### WORK INSTRUCTIONS
Your answer should be the complete data, copied exactly.

### GIVEN DATA

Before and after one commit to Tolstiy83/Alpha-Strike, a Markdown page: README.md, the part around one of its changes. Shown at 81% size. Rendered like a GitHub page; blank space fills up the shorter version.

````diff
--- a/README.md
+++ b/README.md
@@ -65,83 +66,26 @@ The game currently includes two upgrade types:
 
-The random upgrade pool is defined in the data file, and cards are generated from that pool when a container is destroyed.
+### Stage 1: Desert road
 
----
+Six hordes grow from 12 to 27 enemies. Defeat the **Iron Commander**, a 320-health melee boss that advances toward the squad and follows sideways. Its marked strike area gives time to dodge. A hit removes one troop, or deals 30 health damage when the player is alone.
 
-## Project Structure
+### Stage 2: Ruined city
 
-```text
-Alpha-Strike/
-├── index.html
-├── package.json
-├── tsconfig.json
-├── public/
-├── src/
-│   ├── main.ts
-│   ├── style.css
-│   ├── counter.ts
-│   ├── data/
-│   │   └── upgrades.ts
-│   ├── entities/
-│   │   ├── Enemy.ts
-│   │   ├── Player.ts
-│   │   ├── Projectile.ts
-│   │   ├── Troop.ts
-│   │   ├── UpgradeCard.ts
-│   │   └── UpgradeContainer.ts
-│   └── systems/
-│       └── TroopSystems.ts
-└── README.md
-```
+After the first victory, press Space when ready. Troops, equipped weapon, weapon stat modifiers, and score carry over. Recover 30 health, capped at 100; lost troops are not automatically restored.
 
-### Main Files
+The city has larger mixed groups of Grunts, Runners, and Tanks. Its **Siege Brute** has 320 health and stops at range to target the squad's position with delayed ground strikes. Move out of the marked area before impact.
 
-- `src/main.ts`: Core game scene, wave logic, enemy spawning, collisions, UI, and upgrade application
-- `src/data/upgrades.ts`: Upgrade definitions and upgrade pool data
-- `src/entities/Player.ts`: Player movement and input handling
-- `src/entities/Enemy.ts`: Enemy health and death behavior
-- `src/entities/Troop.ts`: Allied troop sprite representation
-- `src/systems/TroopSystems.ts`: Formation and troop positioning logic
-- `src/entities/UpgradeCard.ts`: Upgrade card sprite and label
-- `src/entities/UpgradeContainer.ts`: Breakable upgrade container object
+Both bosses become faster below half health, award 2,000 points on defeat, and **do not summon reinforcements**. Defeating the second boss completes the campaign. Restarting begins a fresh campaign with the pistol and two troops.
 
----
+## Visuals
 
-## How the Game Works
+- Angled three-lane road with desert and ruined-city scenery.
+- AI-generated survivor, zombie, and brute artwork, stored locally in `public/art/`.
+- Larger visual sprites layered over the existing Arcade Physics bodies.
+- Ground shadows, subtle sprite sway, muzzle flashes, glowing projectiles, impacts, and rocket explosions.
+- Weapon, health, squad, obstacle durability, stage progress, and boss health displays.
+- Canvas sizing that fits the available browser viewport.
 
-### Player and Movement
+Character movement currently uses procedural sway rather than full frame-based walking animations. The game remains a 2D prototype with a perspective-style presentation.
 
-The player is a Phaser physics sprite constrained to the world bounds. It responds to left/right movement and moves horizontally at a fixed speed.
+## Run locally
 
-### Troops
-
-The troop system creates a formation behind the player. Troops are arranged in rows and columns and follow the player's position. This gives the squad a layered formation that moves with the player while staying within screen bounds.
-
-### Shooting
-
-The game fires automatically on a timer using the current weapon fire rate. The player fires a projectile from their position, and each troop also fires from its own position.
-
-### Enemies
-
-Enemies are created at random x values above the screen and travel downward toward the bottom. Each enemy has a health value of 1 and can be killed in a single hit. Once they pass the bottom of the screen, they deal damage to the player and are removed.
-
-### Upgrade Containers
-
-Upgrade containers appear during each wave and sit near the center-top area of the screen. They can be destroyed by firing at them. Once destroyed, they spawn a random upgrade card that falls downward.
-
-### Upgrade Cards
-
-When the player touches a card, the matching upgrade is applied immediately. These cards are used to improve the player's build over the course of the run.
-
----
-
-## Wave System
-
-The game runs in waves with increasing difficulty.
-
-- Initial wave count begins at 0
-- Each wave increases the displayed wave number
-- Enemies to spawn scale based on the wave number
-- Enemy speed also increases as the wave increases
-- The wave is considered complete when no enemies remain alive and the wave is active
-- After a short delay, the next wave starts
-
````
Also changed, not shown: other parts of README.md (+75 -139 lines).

### EXERCISE SOLUTION
Before and after one commit to Tolstiy83/Alpha-Strike, a Markdown page: README.md, the part around one of its changes. Shown at 81% size. Rendered like a GitHub page; blank space fills up the shorter version.

````diff
--- a/README.md
+++ b/README.md
@@ -65,83 +66,26 @@ The game currently includes two upgrade types:
 
-The random upgrade pool is defined in the data file, and cards are generated from that pool when a container is destroyed.
+### Stage 1: Desert road
 
----
+Six hordes grow from 12 to 27 enemies. Defeat the **Iron Commander**, a 320-health melee boss that advances toward the squad and follows sideways. Its marked strike area gives time to dodge. A hit removes one troop, or deals 30 health damage when the player is alone.
 
-## Project Structure
+### Stage 2: Ruined city
 
-```text
-Alpha-Strike/
-├── index.html
-├── package.json
-├── tsconfig.json
-├── public/
-├── src/
-│   ├── main.ts
-│   ├── style.css
-│   ├── counter.ts
-│   ├── data/
-│   │   └── upgrades.ts
-│   ├── entities/
-│   │   ├── Enemy.ts
-│   │   ├── Player.ts
-│   │   ├── Projectile.ts
-│   │   ├── Troop.ts
-│   │   ├── UpgradeCard.ts
-│   │   └── UpgradeContainer.ts
-│   └── systems/
-│       └── TroopSystems.ts
-└── README.md
-```
+After the first victory, press Space when ready. Troops, equipped weapon, weapon stat modifiers, and score carry over. Recover 30 health, capped at 100; lost troops are not automatically restored.
 
-### Main Files
+The city has larger mixed groups of Grunts, Runners, and Tanks. Its **Siege Brute** has 320 health and stops at range to target the squad's position with delayed ground strikes. Move out of the marked area before impact.
 
-- `src/main.ts`: Core game scene, wave logic, enemy spawning, collisions, UI, and upgrade application
-- `src/data/upgrades.ts`: Upgrade definitions and upgrade pool data
-- `src/entities/Player.ts`: Player movement and input handling
-- `src/entities/Enemy.ts`: Enemy health and death behavior
-- `src/entities/Troop.ts`: Allied troop sprite representation
-- `src/systems/TroopSystems.ts`: Formation and troop positioning logic
-- `src/entities/UpgradeCard.ts`: Upgrade card sprite and label
-- `src/entities/UpgradeContainer.ts`: Breakable upgrade container object
+Both bosses become faster below half health, award 2,000 points on defeat, and **do not summon reinforcements**. Defeating the second boss completes the campaign. Restarting begins a fresh campaign with the pistol and two troops.
 
----
+## Visuals
 
-## How the Game Works
+- Angled three-lane road with desert and ruined-city scenery.
+- AI-generated survivor, zombie, and brute artwork, stored locally in `public/art/`.
+- Larger visual sprites layered over the existing Arcade Physics bodies.
+- Ground shadows, subtle sprite sway, muzzle flashes, glowing projectiles, impacts, and rocket explosions.
+- Weapon, health, squad, obstacle durability, stage progress, and boss health displays.
+- Canvas sizing that fits the available browser viewport.
 
-### Player and Movement
+Character movement currently uses procedural sway rather than full frame-based walking animations. The game remains a 2D prototype with a perspective-style presentation.
 
-The player is a Phaser physics sprite constrained to the world bounds. It responds to left/right movement and moves horizontally at a fixed speed.
+## Run locally
 
-### Troops
-
-The troop system creates a formation behind the player. Troops are arranged in rows and columns and follow the player's position. This gives the squad a layered formation that moves with the player while staying within screen bounds.
-
-### Shooting
-
-The game fires automatically on a timer using the current weapon fire rate. The player fires a projectile from their position, and each troop also fires from its own position.
-
-### Enemies
-
-Enemies are created at random x values above the screen and travel downward toward the bottom. Each enemy has a health value of 1 and can be killed in a single hit. Once they pass the bottom of the screen, they deal damage to the player and are removed.
-
-### Upgrade Containers
-
-Upgrade containers appear during each wave and sit near the center-top area of the screen. They can be destroyed by firing at them. Once destroyed, they spawn a random upgrade card that falls downward.
-
-### Upgrade Cards
-
-When the player touches a card, the matching upgrade is applied immediately. These cards are used to improve the player's build over the course of the run.
-
----
-
-## Wave System
-
-The game runs in waves with increasing difficulty.
-
-- Initial wave count begins at 0
-- Each wave increases the displayed wave number
-- Enemies to spawn scale based on the wave number
-- Enemy speed also increases as the wave increases
-- The wave is considered complete when no enemies remain alive and the wave is active
-- After a short delay, the next wave starts
-
````
Also changed, not shown: other parts of README.md (+75 -139 lines).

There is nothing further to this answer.